Summit Partners calls their growth equity strategy: "Financing that helps exceptional companies accelerate their growth. By providing capital, strategic guidance at the board level, and operational support, growth equity investors can help companies realize their full revenue, profit and market-value potential. Many growth equity investors will make minority investments and prefer that current managers continue running their businesses." That sounds exactly like venture capital, right? Invest money, add value, make money...
In having met with managers across the entire spectrum of self-proclaimed "growth equity" managers, there is a noticeable delineation between managers that blur the lines with late stage venture and managers that blur the lines with buyout. With notable exceptions, I think growth equity managers are minority investors and are investing in growth companies with meaningful traction and little debt coverage.

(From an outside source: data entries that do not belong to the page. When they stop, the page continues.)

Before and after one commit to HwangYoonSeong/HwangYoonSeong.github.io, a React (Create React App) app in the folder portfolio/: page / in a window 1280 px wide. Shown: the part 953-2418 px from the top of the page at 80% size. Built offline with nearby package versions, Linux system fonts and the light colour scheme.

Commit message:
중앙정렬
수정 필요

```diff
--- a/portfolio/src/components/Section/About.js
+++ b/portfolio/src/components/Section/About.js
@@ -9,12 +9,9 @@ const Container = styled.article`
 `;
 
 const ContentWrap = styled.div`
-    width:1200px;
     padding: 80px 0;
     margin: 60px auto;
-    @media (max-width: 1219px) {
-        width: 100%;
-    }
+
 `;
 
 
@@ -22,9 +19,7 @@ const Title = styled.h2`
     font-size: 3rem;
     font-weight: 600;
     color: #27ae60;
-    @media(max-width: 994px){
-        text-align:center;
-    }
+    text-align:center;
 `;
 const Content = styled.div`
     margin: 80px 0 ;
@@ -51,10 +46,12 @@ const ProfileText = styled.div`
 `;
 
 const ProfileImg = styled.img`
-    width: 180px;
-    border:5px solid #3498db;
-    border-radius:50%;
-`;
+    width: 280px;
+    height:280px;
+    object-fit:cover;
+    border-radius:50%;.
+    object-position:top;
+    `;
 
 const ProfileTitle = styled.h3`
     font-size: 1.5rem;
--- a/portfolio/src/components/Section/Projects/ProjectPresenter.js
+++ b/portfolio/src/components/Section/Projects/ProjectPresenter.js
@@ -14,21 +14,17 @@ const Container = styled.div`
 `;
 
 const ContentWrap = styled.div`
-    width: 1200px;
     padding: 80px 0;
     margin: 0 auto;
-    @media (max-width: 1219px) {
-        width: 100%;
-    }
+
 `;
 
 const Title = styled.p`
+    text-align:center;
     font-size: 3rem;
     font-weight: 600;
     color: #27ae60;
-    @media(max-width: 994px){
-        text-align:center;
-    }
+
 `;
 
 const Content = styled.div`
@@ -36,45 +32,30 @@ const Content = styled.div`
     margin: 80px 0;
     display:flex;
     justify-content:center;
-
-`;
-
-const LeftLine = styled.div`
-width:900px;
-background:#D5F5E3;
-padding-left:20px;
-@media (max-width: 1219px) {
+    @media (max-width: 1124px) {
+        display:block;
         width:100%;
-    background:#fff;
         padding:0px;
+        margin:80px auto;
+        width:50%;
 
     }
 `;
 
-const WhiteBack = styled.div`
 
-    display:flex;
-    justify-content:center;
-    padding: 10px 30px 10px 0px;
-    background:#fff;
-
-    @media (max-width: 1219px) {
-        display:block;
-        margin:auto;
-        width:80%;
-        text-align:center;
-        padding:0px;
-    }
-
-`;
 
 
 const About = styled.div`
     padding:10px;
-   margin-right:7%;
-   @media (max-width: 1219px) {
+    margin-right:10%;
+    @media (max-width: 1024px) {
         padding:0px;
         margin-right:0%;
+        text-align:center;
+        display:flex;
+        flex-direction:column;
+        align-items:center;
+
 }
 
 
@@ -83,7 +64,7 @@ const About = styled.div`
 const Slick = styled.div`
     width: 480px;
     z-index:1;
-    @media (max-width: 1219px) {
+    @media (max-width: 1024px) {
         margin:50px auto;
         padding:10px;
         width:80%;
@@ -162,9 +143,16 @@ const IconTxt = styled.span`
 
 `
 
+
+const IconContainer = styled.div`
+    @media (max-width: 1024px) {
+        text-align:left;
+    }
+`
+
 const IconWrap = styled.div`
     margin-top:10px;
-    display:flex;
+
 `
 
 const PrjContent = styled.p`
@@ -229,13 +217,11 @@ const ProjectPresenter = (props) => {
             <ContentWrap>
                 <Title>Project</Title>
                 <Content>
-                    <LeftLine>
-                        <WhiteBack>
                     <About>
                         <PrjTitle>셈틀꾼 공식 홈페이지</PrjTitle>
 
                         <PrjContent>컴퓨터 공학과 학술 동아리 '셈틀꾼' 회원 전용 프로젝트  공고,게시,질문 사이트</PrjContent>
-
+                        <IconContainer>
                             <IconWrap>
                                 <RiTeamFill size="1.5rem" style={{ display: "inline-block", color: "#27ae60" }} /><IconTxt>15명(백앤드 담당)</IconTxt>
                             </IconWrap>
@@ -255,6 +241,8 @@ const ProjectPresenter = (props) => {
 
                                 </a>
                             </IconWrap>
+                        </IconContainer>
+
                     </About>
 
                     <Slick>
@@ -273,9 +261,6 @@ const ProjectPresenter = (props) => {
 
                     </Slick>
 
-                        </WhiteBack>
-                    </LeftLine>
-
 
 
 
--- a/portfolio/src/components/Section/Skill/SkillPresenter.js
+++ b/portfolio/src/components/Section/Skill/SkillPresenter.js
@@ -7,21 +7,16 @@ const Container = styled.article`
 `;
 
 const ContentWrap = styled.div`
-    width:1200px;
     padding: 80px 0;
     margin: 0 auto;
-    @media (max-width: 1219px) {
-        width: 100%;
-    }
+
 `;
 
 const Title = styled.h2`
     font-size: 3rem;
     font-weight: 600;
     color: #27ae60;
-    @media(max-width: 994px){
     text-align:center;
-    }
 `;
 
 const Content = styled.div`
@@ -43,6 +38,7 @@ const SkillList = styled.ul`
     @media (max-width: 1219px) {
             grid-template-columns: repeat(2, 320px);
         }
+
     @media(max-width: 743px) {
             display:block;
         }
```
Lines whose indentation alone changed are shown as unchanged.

In theory, growth equity should be the dream date for private equity LPs. If you can take the value-added board leadership and entrepreneurial operational experience of venture capitalists and combine it with the investment banking financial modeling, low loss rates and shorter duration to liquidity of the buyout space, what more can you ask for. If you can do a 3.0x net TVPI over an 8-year investment period consistently, wouldn't you invest in that fund all day, every day?
As late stage venture capital has become overheated and the irrational exuberance of piling into the latest and greatest tech company in the Valley subsides, we're seeing more VC firms who do later stage investing become "growth equity firms". Moreover, we're seeing more buyout firms seeking proprietary dealflow and alpha by chasing high growth venture-backed companies. I don't see any difference between a buyout fund doing a minority investment and calling it growth equity, or a venture fund doing a later stage deal with no previous venture money in the company, and calling it growth equity.
What really defines growth equity is the sourcing. If there is no proprietary deal any more in the venture ecosystem, there certainly are proprietary deals in the growth equity space. That's why there isn't a huge ecosystem of managers and it's hard to say who does growth equity and who doesn't. Direct outbound calling programs are the biggest differentiators for growth equity managers are the reason why firms like Summit, TA and Insight are among the very best.
Therefore, I don't think there is such a think as a growth equity manager, but only a growth equity deal. Growth equity may be the last bastion of proprietary deals.